** Supplied information follows **

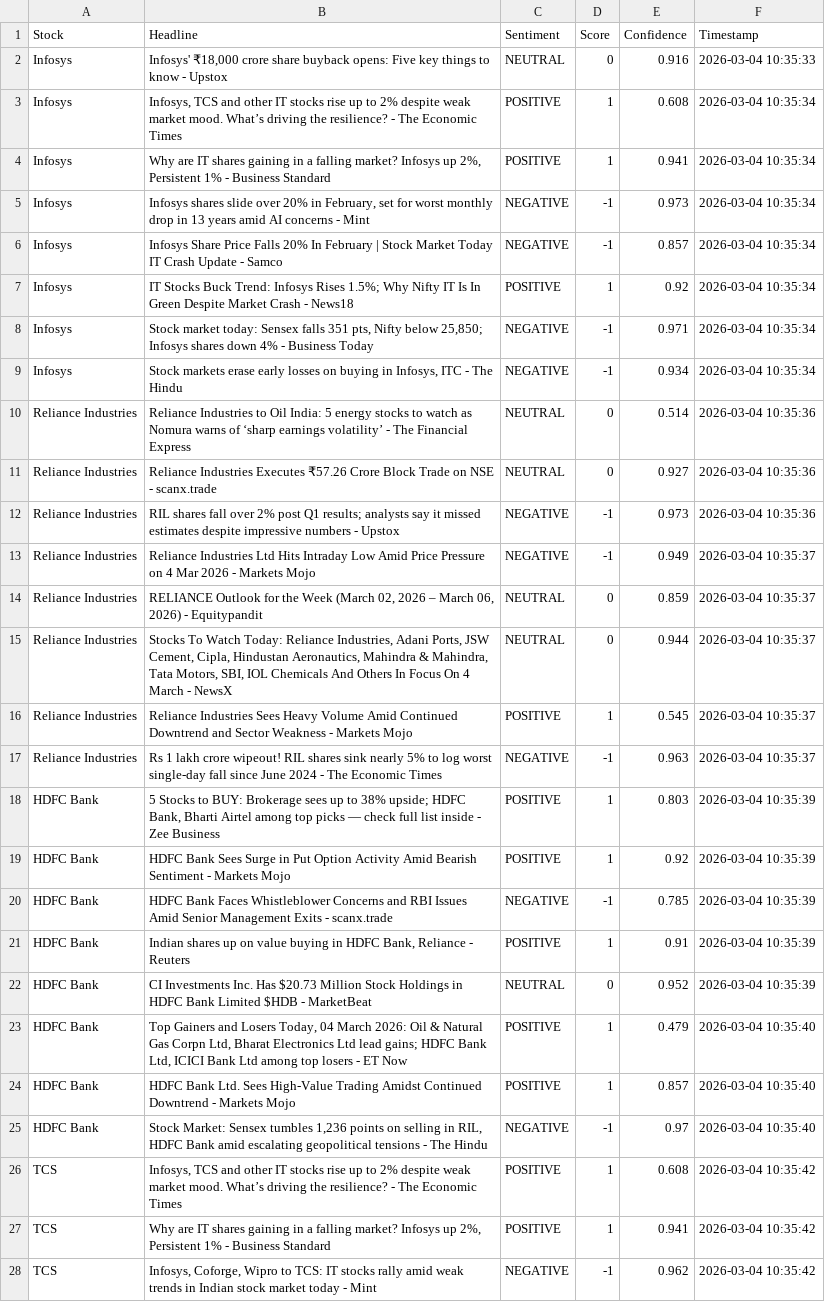
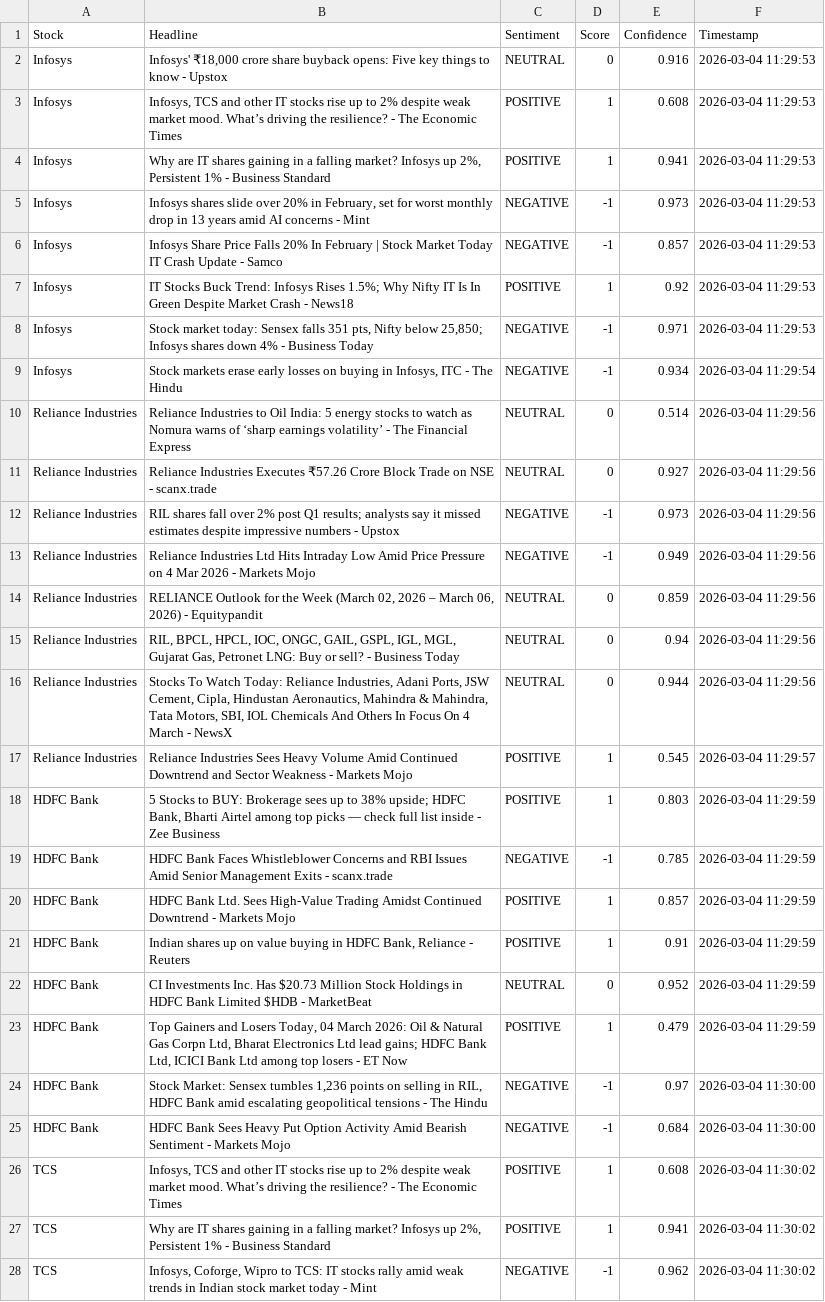
Before and after one commit to mister-raj/market-sentiment-terminal, a CSV file: market_sentiment.csv, drawn as a sheet; only a part is shown; removed rows and columns are numbered as before the commit, all else as after; the diff covers the shown part only; the diff names each change by its address in the sheet, - before the commit and + after, or states it on an @@ line.

```diff
--- a/market_sentiment.csv
+++ b/market_sentiment.csv
-F2 (Timestamp): 2026-03-04 10:35:33
+F2 (Timestamp): 2026-03-04 11:29:53
-F3:F8 (Timestamp): 2026-03-04 10:35:34
+F3:F8 (Timestamp): 2026-03-04 11:29:53
-F9 (Timestamp): 2026-03-04 10:35:34
+F9 (Timestamp): 2026-03-04 11:29:54
-F10:F12 (Timestamp): 2026-03-04 10:35:36
+F10:F12 (Timestamp): 2026-03-04 11:29:56
-F13:F14 (Timestamp): 2026-03-04 10:35:37
+F13:F14 (Timestamp): 2026-03-04 11:29:56
+row 15: Reliance Industries | RIL, BPCL, HPCL, IOC, ONGC, GAIL, GSPL, IGL, MGL, Gujarat Gas, Petronet LNG: Buy or sell? - Business Today | NEUTRAL | 0 | 0.94 | 2026-03-04 11:29:56
-F16 (Timestamp): 2026-03-04 10:35:37
+F16 (Timestamp): 2026-03-04 11:29:56
-F17 (Timestamp): 2026-03-04 10:35:37
+F17 (Timestamp): 2026-03-04 11:29:57
-row 17: Reliance Industries | Rs 1 lakh crore wipeout! RIL shares sink nearly 5% to log worst single-day fall since June 2024 - The Economic Times | NEGATIVE | -1 | 0.963 | 2026-03-04 10:35:37
-F18 (Timestamp): 2026-03-04 10:35:39
+F18 (Timestamp): 2026-03-04 11:29:59
-row 19: HDFC Bank | HDFC Bank Sees Surge in Put Option Activity Amid Bearish Sentiment - Markets Mojo | POSITIVE | 1 | 0.92 | 2026-03-04 10:35:39
-F19 (Timestamp): 2026-03-04 10:35:39
+F19 (Timestamp): 2026-03-04 11:29:59
+row 20: HDFC Bank | HDFC Bank Ltd. Sees High-Value Trading Amidst Continued Downtrend - Markets Mojo | POSITIVE | 1 | 0.857 | 2026-03-04 11:29:59
-F21:F22 (Timestamp): 2026-03-04 10:35:39
+F21:F22 (Timestamp): 2026-03-04 11:29:59
-F23 (Timestamp): 2026-03-04 10:35:40
+F23 (Timestamp): 2026-03-04 11:29:59
-row 24: HDFC Bank | HDFC Bank Ltd. Sees High-Value Trading Amidst Continued Downtrend - Markets Mojo | POSITIVE | 1 | 0.857 | 2026-03-04 10:35:40
-F24 (Timestamp): 2026-03-04 10:35:40
+F24 (Timestamp): 2026-03-04 11:30:00
+row 25: HDFC Bank | HDFC Bank Sees Heavy Put Option Activity Amid Bearish Sentiment - Markets Mojo | NEGATIVE | -1 | 0.684 | 2026-03-04 11:30:00
-F26:F28 (Timestamp): 2026-03-04 10:35:42
+F26:F28 (Timestamp): 2026-03-04 11:30:02
```
Also changed, not shown: 4 added rows, 4 removed rows and 19 edited cells elsewhere in this file.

** End of Supplied information **

▶ **About this task**
Without copying any picture, repeat the full listing above word for word.

▶ **Your response**
Before and after one commit to mister-raj/market-sentiment-terminal, a CSV file: market_sentiment.csv, drawn as a sheet; only a part is shown; removed rows and columns are numbered as before the commit, all else as after; the diff covers the shown part only; the diff names each change by its address in the sheet, - before the commit and + after, or states it on an @@ line.

```diff
--- a/market_sentiment.csv
+++ b/market_sentiment.csv
-F2 (Timestamp): 2026-03-04 10:35:33
+F2 (Timestamp): 2026-03-04 11:29:53
-F3:F8 (Timestamp): 2026-03-04 10:35:34
+F3:F8 (Timestamp): 2026-03-04 11:29:53
-F9 (Timestamp): 2026-03-04 10:35:34
+F9 (Timestamp): 2026-03-04 11:29:54
-F10:F12 (Timestamp): 2026-03-04 10:35:36
+F10:F12 (Timestamp): 2026-03-04 11:29:56
-F13:F14 (Timestamp): 2026-03-04 10:35:37
+F13:F14 (Timestamp): 2026-03-04 11:29:56
+row 15: Reliance Industries | RIL, BPCL, HPCL, IOC, ONGC, GAIL, GSPL, IGL, MGL, Gujarat Gas, Petronet LNG: Buy or sell? - Business Today | NEUTRAL | 0 | 0.94 | 2026-03-04 11:29:56
-F16 (Timestamp): 2026-03-04 10:35:37
+F16 (Timestamp): 2026-03-04 11:29:56
-F17 (Timestamp): 2026-03-04 10:35:37
+F17 (Timestamp): 2026-03-04 11:29:57
-row 17: Reliance Industries | Rs 1 lakh crore wipeout! RIL shares sink nearly 5% to log worst single-day fall since June 2024 - The Economic Times | NEGATIVE | -1 | 0.963 | 2026-03-04 10:35:37
-F18 (Timestamp): 2026-03-04 10:35:39
+F18 (Timestamp): 2026-03-04 11:29:59
-row 19: HDFC Bank | HDFC Bank Sees Surge in Put Option Activity Amid Bearish Sentiment - Markets Mojo | POSITIVE | 1 | 0.92 | 2026-03-04 10:35:39
-F19 (Timestamp): 2026-03-04 10:35:39
+F19 (Timestamp): 2026-03-04 11:29:59
+row 20: HDFC Bank | HDFC Bank Ltd. Sees High-Value Trading Amidst Continued Downtrend - Markets Mojo | POSITIVE | 1 | 0.857 | 2026-03-04 11:29:59
-F21:F22 (Timestamp): 2026-03-04 10:35:39
+F21:F22 (Timestamp): 2026-03-04 11:29:59
-F23 (Timestamp): 2026-03-04 10:35:40
+F23 (Timestamp): 2026-03-04 11:29:59
-row 24: HDFC Bank | HDFC Bank Ltd. Sees High-Value Trading Amidst Continued Downtrend - Markets Mojo | POSITIVE | 1 | 0.857 | 2026-03-04 10:35:40
-F24 (Timestamp): 2026-03-04 10:35:40
+F24 (Timestamp): 2026-03-04 11:30:00
+row 25: HDFC Bank | HDFC Bank Sees Heavy Put Option Activity Amid Bearish Sentiment - Markets Mojo | NEGATIVE | -1 | 0.684 | 2026-03-04 11:30:00
-F26:F28 (Timestamp): 2026-03-04 10:35:42
+F26:F28 (Timestamp): 2026-03-04 11:30:02
```
Also changed, not shown: 4 added rows, 4 removed rows and 19 edited cells elsewhere in this file.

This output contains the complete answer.